The FTC’s public forum on its proposed rule banning noncompetes was today, and it was a doozy! Here is a summary.
Reminder: the FTC’s “public forum” on its proposed noncompete ban is today from noon to 3:00 PM ET. All the details you need are here.
Reminder: On February 16, 2023 (from noon to 3:00 PM ET), the FTC will be holding a “public forum” on its proposed noncompete ban. Don’t miss it. And, if you are interested in speaking at it, you will need to reserve a spot.
If you’re curious to see the text of the proposed federal noncompete bills, you can start with the Ensure Vaccine Mandates Eliminate Non-Competes Act, which is now available. And, Rhode Island proposed a total ban of all noncompetes.
Quick update: 19 states have 44 new noncompete bills, and Congress has 4. The ramp-up to legislatively limit noncompetes continues.
On February 16, 2023 (from noon to 3:00 PM ET), the FTC will be holding a “public forum” on its proposed noncompete ban. If you are interested in speaking at it, you will need to reserve a spot.
Quick update: 18 states have 42 new noncompete bills, and Congress has 3. The ramp-up to legislatively limit noncompetes continues.
Episode 21 of Fairly Competing is out! Join us in a discussion with Professor Evan Start about the research behind the FTC’s proposed noncompete ban.
The deadline to comment on FTC’s proposed rule to ban noncompetes may be extended to May 19. Make sure your voice is heard, whether joining us in our letter or separately.
Forty-seven state legislatures as well as Washington, D.C. – with the approval of Congress – have spent years honing their noncompete laws to fit their local communities and industries. In one fell swoop, three Commissioners at the FTC are proposing to undo all of it. With it, they will also eliminate the use of a broad swath of nondisclosure, nonsolicitation, no-service, no-recruit, and no-hire agreements. Companies have six things they need to do now.

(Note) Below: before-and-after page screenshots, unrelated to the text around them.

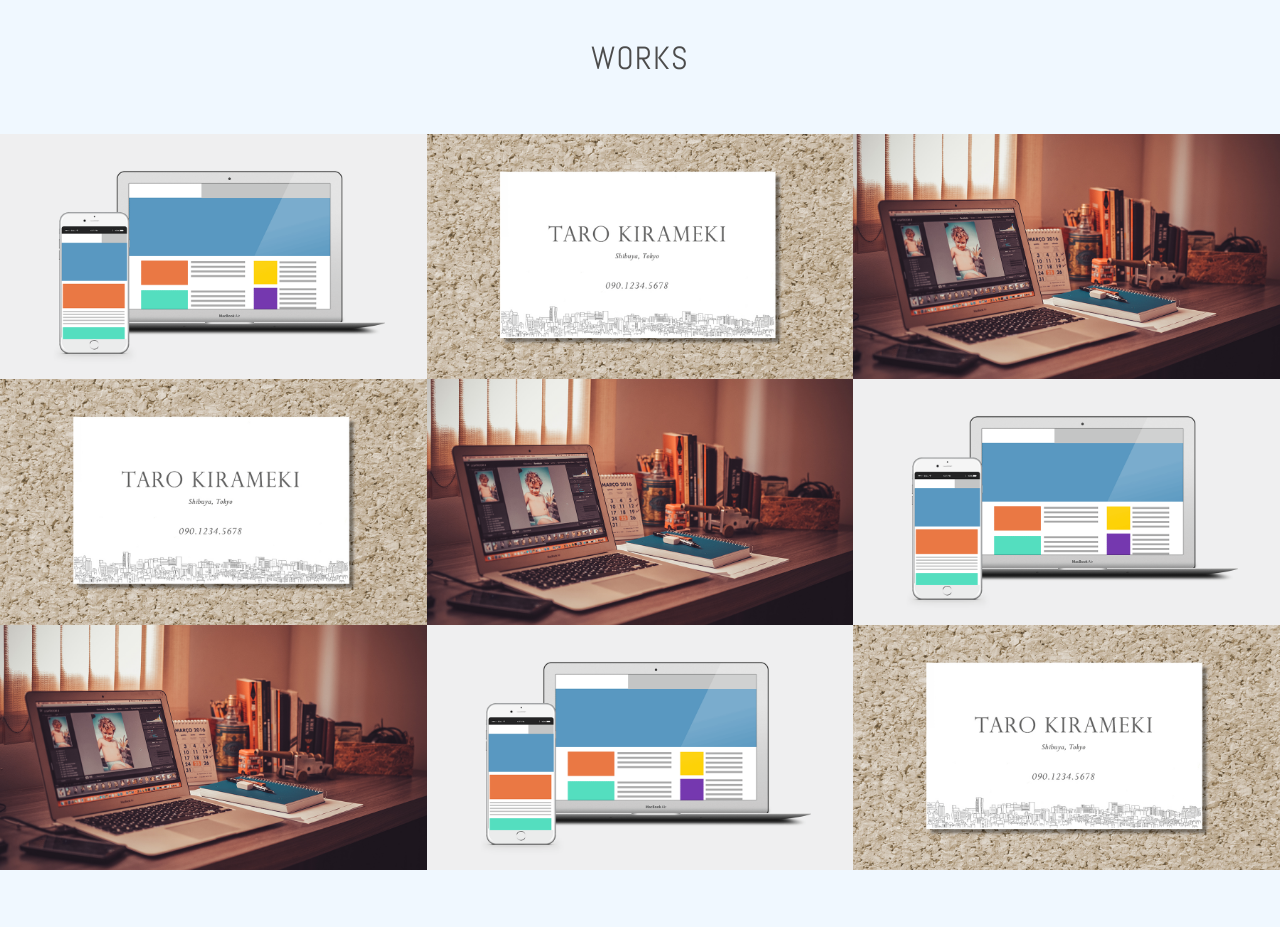
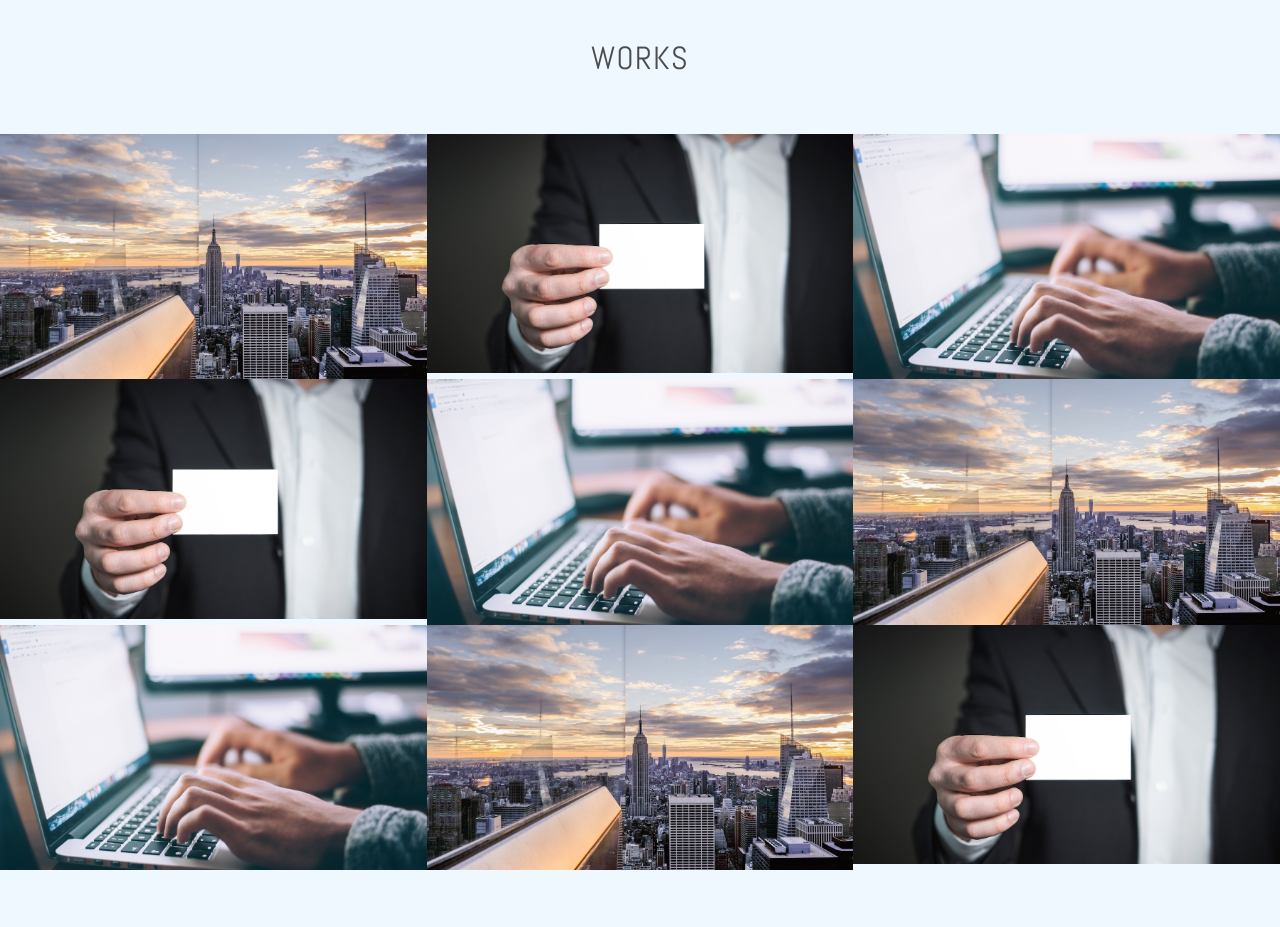
Before and after one commit to masamasa0123/masamasa0123.github.io, a plain HTML site: page index.html in a window 1280 px wide. Shown: the part 1060-1987 px from the top of the page. Drawn offline with nearby package versions, Linux system fonts and the light colour scheme.

Commit message:
add images

```diff
--- a/index.html
+++ b/index.html
@@ -14,7 +14,7 @@
             <a href="#contact" class="button-contact"><i aria-label="お問い合わせ" class="fa fa-envelope-o"></i></a>
             <div class="profile">
                 <h1 class="site-title abel uppercase text-center">Web Designer <span>Masanori Sekiguchi</span></h1>
-                <img src="./images/img_profile.jpg" alt="プロフィール写真" width="140" height="140" class="block-center profile-icon">
+                <img src="./images/profile.jpg" alt="プロフィール写真" width="140" height="140" class="block-center profile-icon">
                 <p>熊本県在住のWebデザイナー、関口正憲です。オンラインスクールでWeb制作について学んでいます。これからさらにWeb制作の技術や知識を身につけて、Webサイト運用や問題解決のアドバイスもできるデザイナーになりたいと思っています。</p>
             </div>
         </header>
@@ -43,7 +43,7 @@
                 <h2 class="text-center">Works</h2>
                 <div class="works-box">
                     <a href="#">
-                        <img src="./images/img_work_site.png" alt="株式会社きらめき コーポレートサイト様 Webサイトデザイン">
+                        <img src="./images/work_site.jpg" alt="株式会社きらめき コーポレートサイト様 Webサイトデザイン">
                         <div class="works-box-inner">
                             <div class="text-center">
                                 <h3>株式会社きらめき コーポレートサイト</h3>
@@ -55,7 +55,7 @@
                 </div>
                 <div class="works-box">
                     <a href="#">
-                        <img src="./images/img_work_card.jpg" alt="きらめき花子様 名刺デザイン">
+                        <img src="./images/work_card.jpg" alt="きらめき花子様 名刺デザイン">
                         <div class="works-box-inner">
                             <div class="text-center">
                                 <h3>きらめき花子様 名刺</h3>
@@ -67,7 +67,7 @@
                 </div>
                 <div class="works-box">
                     <a href="#">
-                        <img src="./images/img_work_blog.jpg" alt="WordPressオリジナルテーマ">
+                        <img src="./images/work_blog.jpg" alt="WordPressオリジナルテーマ">
                         <div class="works-box-inner">
                             <div class="text-center">
                                 <h3>ブログデザイン</h3>
@@ -79,7 +79,7 @@
                 </div>
                 <div class="works-box">
                     <a href="#">
-                        <img src="./images/img_work_card.jpg" alt="きらめき花子様 名刺デザイン">
+                        <img src="./images/work_card.jpg" alt="きらめき花子様 名刺デザイン">
                         <div class="works-box-inner">
                             <div class="text-center">
                                 <h3>きらめき花子様 名刺</h3>
@@ -91,7 +91,7 @@
                 </div>
                 <div class="works-box">
                     <a href="#">
-                        <img src="./images/img_work_blog.jpg" alt="WordPressオリジナルテーマ">
+                        <img src="./images/work_blog.jpg" alt="WordPressオリジナルテーマ">
                         <div class="works-box-inner">
                             <div class="text-center">
                                 <h3>ブログデザイン</h3>
@@ -103,7 +103,7 @@
                 </div>
                 <div class="works-box">
                     <a href="#">
-                        <img src="./images/img_work_site.png" alt="株式会社きらめき コーポレートサイト様 Webサイトデザイン">
+                        <img src="./images/work_site.jpg" alt="株式会社きらめき コーポレートサイト様 Webサイトデザイン">
                         <div class="works-box-inner">
                             <div class="text-center">
                                 <h3>株式会社きらめき コーポレートサイト</h3>
@@ -115,7 +115,7 @@
                 </div>
                 <div class="works-box">
                     <a href="#">
-                        <img src="./images/img_work_blog.jpg" alt="WordPressオリジナルテーマ">
+                        <img src="./images/work_blog.jpg" alt="WordPressオリジナルテーマ">
                         <div class="works-box-inner">
                             <div class="text-center">
                                 <h3>ブログデザイン</h3>
@@ -127,7 +127,7 @@
                 </div>
                 <div class="works-box">
                     <a href="#">
-                        <img src="./images/img_work_site.png" alt="株式会社きらめき コーポレートサイト様 Webサイトデザイン">
+                        <img src="./images/work_site.jpg" alt="株式会社きらめき コーポレートサイト様 Webサイトデザイン">
                         <div class="works-box-inner">
                             <div class="text-center">
                                 <h3>株式会社きらめき コーポレートサイト</h3>
@@ -139,7 +139,7 @@
                 </div>
                 <div class="works-box">
                     <a href="#">
-                        <img src="./images/img_work_card.jpg" alt="きらめき花子様 名刺デザイン">
+                        <img src="./images/work_card.jpg" alt="きらめき花子様 名刺デザイン">
                         <div class="works-box-inner">
                             <div class="text-center">
                                 <h3>きらめき花子様 名刺</h3>
```
Also changed, not shown: images/profile.jpg (added), images/work_blog.jpg (added), images/work_card.jpg (added), images/work_site.jpg (added).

US Rep Spartz sent a brief letter to the FTC raising concerns about the proposed rule to ban noncompetes.
Episode 19 of Fairly Competing is out! Join us for the key developments in trade secret and restrictive covenant law from the past year.
A decision from last week, juxtaposed against two other recent decisions, highlights that the law of no-recruit agreements is, like the law of noncompetes, “a sea — vast and vacillating, overlapping and bewildering. One can fish out of it any kind of strange support for anything, if he lives so long.”
The FTC and DOJ contend that no-poach/no-hire covenants in (old) McDonald’s franchise agreements constitute an antitrust violation.
There is a fifth decision involving a noncompete under the Massachusetts Noncompetition Agreement Act, G.L. c. 149, § 24L - and it provides some helpful guidance.
Keeping track of the flood of noncompete and trade secret law changes across the country is no easy task. Here are some resources to make it easier.
A new federal bill to amend the Fair Labor Standards Act to ban noncompetes — both retroactively and prospectively — for nonexempt workers.
Given that good CLE programs can be hard to identify, I put together a list of a few upcoming, content-rich programs that I and leading practitioners, in-house counsel, experts, and others from around the country are participating in.
Although five noncompete bills were pending before the Massachusetts legislature this year, none has passed.
Eleven states now have wage thresholds or other criteria that must be satisfied before a noncompete can be used. Are your noncompetes compliant?
Newly updated criminal penalties for a violation of noncompete law are not enough for Colorado — or maybe they’re too much. Colorado has made sweeping changes to its noncompete law, while scaling back (or at least cleared up ambiguity around) potential criminal liability for using unenforceable noncompetes.
Our legal system is far from perfect. And, unfortunately, it frequently permits abuses. In the context of restrictive covenants and trade secret claims, oftentimes it’s an overly-aggressive forme...
There has been a lot of legislative, regulatory, and judicial activity around noncompetes over the past two months or so. Here is a summary.
With one month left and no agreed-upon fix to D.C.’s problematic noncompete law, the D.C. Council has voted to postpone the law’s effective date until October 1, 2022.